Whenever it comes up in conversation that I endured almost a decade of piano lessons as a child, people often get a wistful look on their faces, before saying something like, “Oh, it must be so great to just be able to sit at a piano and play.”
But strangely enough, lots of the memories I have of learning to play the piano involve things other than the actual sitting-and-playing part. If you were lucky enough to take piano lessons, perhaps you’ll know what I mean. Here is a brief run-down of some of my strongest memories of taking piano lessons:
- I remember the wrinkles on my piano teacher’s hands.
- I remember the face of the kid who had his lessons right before me.
- I remember the sound of the clock ticking during my exams.
- I remember scales.
For some reason, I really liked practicing scales. No matter how hard the pieces were that I was supposed to be learning, the scales never changed, and I loved that predictability. I could remember where the sharps and flats were. I could visualize them before even playing the scale. Maybe that’s why I love this song so much; it reminds me of the comforting up and down of playing scales.
What makes this a beautiful song:
1. The wandering time signature. I’m tempted to count it as regular 4/4, but because the notes in the right hand are sometimes grouped in fives, and sometimes in sevens, I keep losing track of where the downbeat is. It makes me feel a bit musically inept, as if I’ve just tied my own shoelaces together.

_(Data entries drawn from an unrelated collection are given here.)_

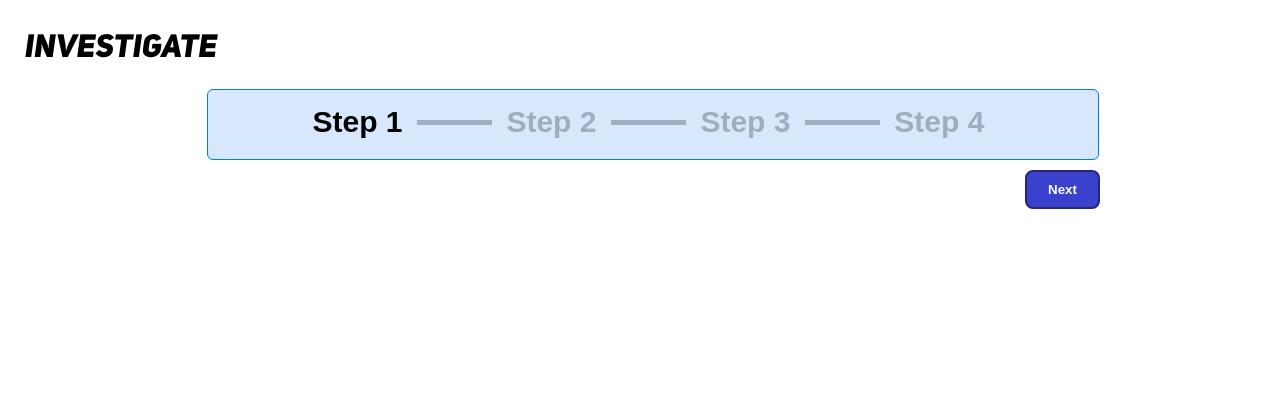
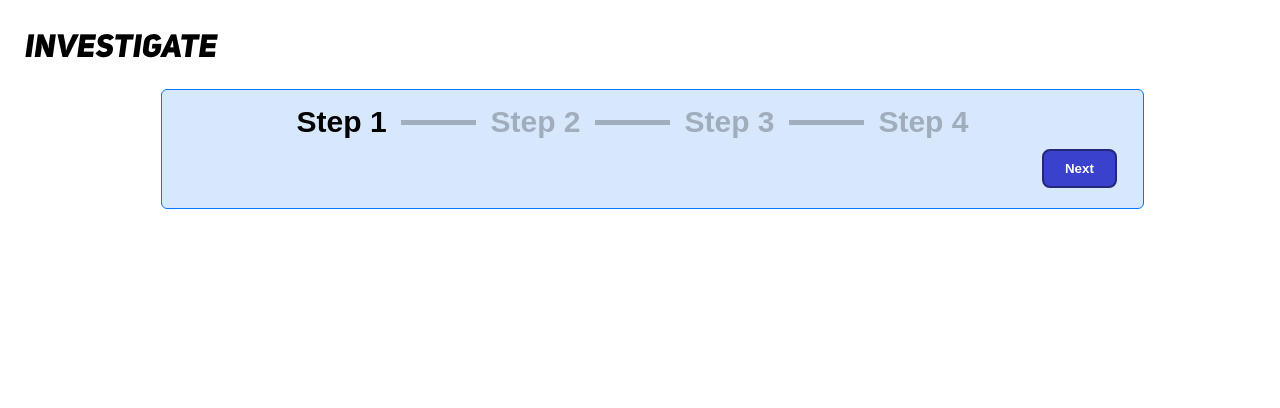
Before and after one commit to ccurzio/Luminum, a PHP site: page /investigate.php?step=1 in a window 1280 px wide. Shown: the part 70-478 px from the top of the page. Run offline with PHP 8.4, Linux system fonts and the light colour scheme; the visitor is signed in with stand-in values (Sample User, id 1); data that the repository does not hold is empty.

Commit message:
Tweaks to investigate layout

```diff
--- a/server/console/html/investigate.php
+++ b/server/console/html/investigate.php
@@ -2,8 +2,8 @@
 <div class="content">
 	<h1>Investigate</h1>
 
-	<div class="module-content" style="width: 60%; margin-left: auto; margin-right: auto; min-width: 850px;">
-		<div style="width: 80%; margin-left: auto; margin-right: auto; margin-top: 10px;">
+	<div class="module-content" style="width: 75%; margin-left: auto; margin-right: auto; min-width: 850px; text-align: center;">
+		<div style="margin-top: 10px; margin-right: 40px;">
 			<span style="font-size: 30px; font-weight: bold;">Step 1</span>
 			<img src="/images/stepline.png" style="width: 75px; height: 5px; margin-bottom: 7px; margin-left: 10px; margin-right: 10px; <?php if ($_GET["step"] <= 1) { print "opacity: 0.25"; } ?>">
 			<span style="font-size: 30px; font-weight: bold; <?php if ($_GET["step"] <= 1) { print "opacity: 0.25"; } ?>">Step 2</span>
@@ -17,10 +17,9 @@
 
 <?php endif; ?>
 
+		<div style="margin-top: 10px; text-align: right; width: 102%; margin-left: 0;">
+			<button class="formgo" style="width: 75px;">Next</button>
+		</div>
 	</div>
 
-		<div style="margin-top: 10px; margin-left: auto; margin-right: auto; text-align: right; width: 945px;">
-			<button class="formgo" style="width: 75px;">Next</button>
-		</div>
-
 <?php include ("layout/footer.php"); ?>
```
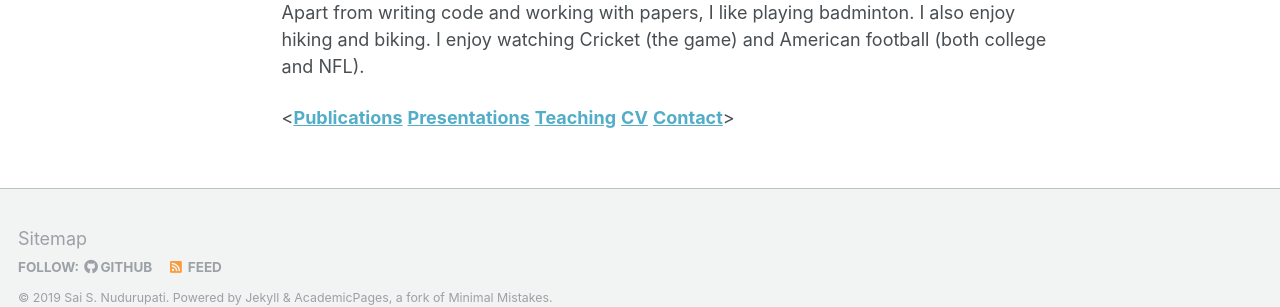
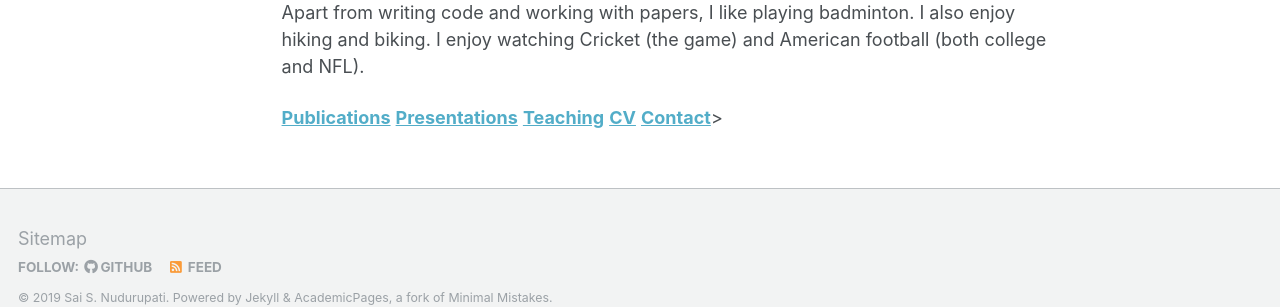
Before and after one commit to saisiddu/saisiddu.github.io, a Jekyll site: the page built from _pages/about.md, in a window 1280 px wide and 1006 px high. Shown: the part 663-970 px from the top of the window. Built offline with Jekyll 4.4.1, drawn with Linux system fonts in a browser that asks for light colours; some web fonts are replaced.

Commit message:
Update about.md
minor

```diff
--- a/_pages/about.md
+++ b/_pages/about.md
@@ -41,4 +41,4 @@ I also enjoy hiking and biking.
 I enjoy watching Cricket (the game) and
 American football (both college and NFL).
 
-<**[Publications](https://saisiddu.github.io/publications/)**   **[Presentations](https://saisiddu.github.io/talks/)**   **[Teaching](https://saisiddu.github.io/teaching/)**   **[CV](https://saisiddu.github.io/cv/)**   **[Contact](https://saisiddu.github.io/contact/)**>
+**[Publications](https://saisiddu.github.io/publications/)**   **[Presentations](https://saisiddu.github.io/talks/)**   **[Teaching](https://saisiddu.github.io/teaching/)**   **[CV](https://saisiddu.github.io/cv/)**   **[Contact](https://saisiddu.github.io/contact/)**>
```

2. The vocal clip. The grainy old voice that urges us to memorize the spaces in the treble clef is a great contrast to the clear, echoing notes in the piano.
3. The subtle thuds that fade in as the song nears the 2-minute mark. Like a racing heartbeat.
Recommended listening activity:
Sitting on a swing and turning around and around until you can’t turn anymore…and then letting yourself spin.